Article 8 is a qualified right, home secretary says
The home secretary has said that the Commons will debate the “radical reform” of article 8 of the ECHR on Tuesday next week.
Theresa May said it was “unacceptable that foreign nationals whose criminal behaviour undermines our way of life can use weak human rights claims to dodge deportation”.
She went on: “The new rules will set out clearly, as a matter of public policy, the basis on which a person can enter or remain in the UK as a result of their family life and how the UK Border Agency will balance the factors that can weigh for or against an article 8 claim.
“Article 8 is a qualified right. While people have a right to respect for private and family life under article 8, it is legitimate for the government to interfere with the exercise of that right, where it is necessary, proportionate and in the public interest to do so.”
May said the “tough new rules on deportation” for different levels of criminality would enable the deportation of those sentenced to less than 12 months if their offending behaviour was deemed by the secretary of state to be sufficiently “persistent, serious or harmful”.
The debate is part of a package of measures announced by the home secretary to control immigration.
The income limit to bring a partner or spouse into the country from outside Europe will be raised to £18,600, and to those seeking to bring in children to £22,400 for one child and an additional £2,400 for each further child.
May said the thresholds were based on advice from the Migration Advisory Committee and could save the UK taxpayer more than £1.4bn in health, benefit and education costs over ten years.
At the same time, she announced further restrictions on non-EEA adults and elderly dependent relatives, only allowing them to settle in the UK where they require long-term personal care. All applicants for settlement will be required from October 2013 to speak better English and pass the ‘Life in the UK’ test.

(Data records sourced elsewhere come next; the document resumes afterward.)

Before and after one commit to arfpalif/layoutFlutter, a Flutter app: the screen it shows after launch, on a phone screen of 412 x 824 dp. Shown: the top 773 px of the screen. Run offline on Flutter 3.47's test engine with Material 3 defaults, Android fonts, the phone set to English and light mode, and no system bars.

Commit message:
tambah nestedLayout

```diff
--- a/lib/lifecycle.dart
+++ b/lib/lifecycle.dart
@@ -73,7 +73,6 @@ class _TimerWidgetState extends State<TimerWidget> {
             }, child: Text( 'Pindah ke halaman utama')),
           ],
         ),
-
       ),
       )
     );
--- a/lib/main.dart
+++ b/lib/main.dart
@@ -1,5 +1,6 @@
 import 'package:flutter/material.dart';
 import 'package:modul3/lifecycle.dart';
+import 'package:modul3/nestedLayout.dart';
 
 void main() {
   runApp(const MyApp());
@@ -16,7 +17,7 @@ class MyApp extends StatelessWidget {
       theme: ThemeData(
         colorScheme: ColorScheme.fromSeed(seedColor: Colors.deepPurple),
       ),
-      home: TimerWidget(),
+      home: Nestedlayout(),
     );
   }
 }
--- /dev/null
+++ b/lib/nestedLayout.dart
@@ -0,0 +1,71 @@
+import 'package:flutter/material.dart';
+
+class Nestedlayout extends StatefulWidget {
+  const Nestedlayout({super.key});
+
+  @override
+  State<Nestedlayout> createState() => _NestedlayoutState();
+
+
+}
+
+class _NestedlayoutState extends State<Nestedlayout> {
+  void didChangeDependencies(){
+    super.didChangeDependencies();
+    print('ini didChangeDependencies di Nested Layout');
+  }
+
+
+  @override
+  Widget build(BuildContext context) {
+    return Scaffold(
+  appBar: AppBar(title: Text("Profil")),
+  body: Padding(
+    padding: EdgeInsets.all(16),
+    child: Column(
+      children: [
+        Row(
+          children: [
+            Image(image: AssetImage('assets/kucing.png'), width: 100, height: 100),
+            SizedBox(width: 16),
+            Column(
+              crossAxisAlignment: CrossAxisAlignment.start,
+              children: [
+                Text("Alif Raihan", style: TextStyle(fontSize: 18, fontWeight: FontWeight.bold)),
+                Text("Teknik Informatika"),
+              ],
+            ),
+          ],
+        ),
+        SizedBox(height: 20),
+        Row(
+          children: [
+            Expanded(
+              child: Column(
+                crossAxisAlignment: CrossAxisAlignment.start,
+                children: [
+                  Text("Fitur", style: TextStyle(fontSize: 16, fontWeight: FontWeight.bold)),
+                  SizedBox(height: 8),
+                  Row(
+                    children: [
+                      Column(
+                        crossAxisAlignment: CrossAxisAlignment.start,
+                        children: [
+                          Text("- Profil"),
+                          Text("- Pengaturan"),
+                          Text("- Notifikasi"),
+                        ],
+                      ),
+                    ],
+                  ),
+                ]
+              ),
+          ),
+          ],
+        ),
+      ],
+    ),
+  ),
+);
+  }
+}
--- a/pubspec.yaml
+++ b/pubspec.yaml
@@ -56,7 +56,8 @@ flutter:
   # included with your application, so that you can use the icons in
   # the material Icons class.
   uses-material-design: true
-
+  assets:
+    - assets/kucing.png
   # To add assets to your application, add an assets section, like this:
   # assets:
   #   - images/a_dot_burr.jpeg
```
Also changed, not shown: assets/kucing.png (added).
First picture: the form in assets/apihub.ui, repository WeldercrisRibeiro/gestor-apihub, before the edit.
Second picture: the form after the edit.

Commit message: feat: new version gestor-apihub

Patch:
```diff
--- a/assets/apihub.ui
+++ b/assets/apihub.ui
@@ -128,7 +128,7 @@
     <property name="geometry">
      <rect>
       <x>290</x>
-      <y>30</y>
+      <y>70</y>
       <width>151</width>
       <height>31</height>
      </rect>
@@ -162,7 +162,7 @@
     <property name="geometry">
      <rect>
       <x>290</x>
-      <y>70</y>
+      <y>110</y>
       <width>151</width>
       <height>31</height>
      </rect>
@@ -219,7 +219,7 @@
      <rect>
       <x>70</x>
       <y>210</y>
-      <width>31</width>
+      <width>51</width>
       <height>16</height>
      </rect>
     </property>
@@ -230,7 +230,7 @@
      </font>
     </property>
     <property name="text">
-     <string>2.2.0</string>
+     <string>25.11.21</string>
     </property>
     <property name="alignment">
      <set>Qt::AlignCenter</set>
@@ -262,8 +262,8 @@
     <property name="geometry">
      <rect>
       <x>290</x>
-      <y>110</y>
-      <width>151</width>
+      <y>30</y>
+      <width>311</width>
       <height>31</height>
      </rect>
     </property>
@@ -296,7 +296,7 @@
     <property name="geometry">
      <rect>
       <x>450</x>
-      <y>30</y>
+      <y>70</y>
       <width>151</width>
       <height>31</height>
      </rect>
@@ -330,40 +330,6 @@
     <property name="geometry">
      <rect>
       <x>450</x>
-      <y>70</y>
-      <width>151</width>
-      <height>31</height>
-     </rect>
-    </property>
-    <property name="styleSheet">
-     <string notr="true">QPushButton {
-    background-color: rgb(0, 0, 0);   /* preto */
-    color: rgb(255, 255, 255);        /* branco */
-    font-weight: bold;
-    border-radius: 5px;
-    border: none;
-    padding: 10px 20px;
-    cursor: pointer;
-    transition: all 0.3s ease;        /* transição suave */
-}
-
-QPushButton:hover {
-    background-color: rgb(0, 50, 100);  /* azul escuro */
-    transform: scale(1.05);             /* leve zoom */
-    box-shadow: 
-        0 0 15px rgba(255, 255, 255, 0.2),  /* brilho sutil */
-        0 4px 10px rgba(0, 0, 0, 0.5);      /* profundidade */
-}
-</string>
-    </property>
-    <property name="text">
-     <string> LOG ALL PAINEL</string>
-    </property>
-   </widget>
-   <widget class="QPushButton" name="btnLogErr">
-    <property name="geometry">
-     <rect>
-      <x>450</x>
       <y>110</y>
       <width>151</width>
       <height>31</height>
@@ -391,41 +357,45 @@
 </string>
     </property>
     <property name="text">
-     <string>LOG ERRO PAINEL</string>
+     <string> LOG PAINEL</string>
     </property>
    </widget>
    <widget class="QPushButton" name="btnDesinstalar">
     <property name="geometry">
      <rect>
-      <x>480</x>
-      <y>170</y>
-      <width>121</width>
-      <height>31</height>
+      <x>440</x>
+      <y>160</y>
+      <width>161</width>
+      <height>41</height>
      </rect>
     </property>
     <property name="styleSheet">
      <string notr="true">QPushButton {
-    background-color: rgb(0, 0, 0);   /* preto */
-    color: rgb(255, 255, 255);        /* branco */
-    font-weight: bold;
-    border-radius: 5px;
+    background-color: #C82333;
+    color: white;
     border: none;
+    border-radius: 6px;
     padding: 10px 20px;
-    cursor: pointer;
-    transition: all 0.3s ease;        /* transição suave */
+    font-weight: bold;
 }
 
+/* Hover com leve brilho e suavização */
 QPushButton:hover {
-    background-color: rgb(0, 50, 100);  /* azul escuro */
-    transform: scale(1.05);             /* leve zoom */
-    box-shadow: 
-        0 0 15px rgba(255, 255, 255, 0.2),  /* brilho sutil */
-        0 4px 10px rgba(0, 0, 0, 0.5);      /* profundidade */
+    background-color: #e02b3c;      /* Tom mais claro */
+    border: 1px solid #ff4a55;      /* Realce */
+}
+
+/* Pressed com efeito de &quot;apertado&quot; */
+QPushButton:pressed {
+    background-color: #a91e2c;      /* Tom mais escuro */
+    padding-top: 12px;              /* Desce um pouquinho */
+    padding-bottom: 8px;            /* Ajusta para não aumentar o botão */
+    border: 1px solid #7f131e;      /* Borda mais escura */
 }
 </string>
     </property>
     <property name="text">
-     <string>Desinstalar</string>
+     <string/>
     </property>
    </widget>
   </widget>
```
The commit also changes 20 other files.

May said the changes would also end the full right of appeal for foreign nationals refused a visa for a short visit to see family members in the UK.
Provisions in the Crime and Courts Bill, currently going through the Lords, would mean that in future the vast majority of failed applicants would have to reapply, freeing up tribunals to deal with more serious cases.
Regulations to be laid in parliament include an interim measure to restrict the full right of appeal to close family members until the Crime and Courts Bill is passed.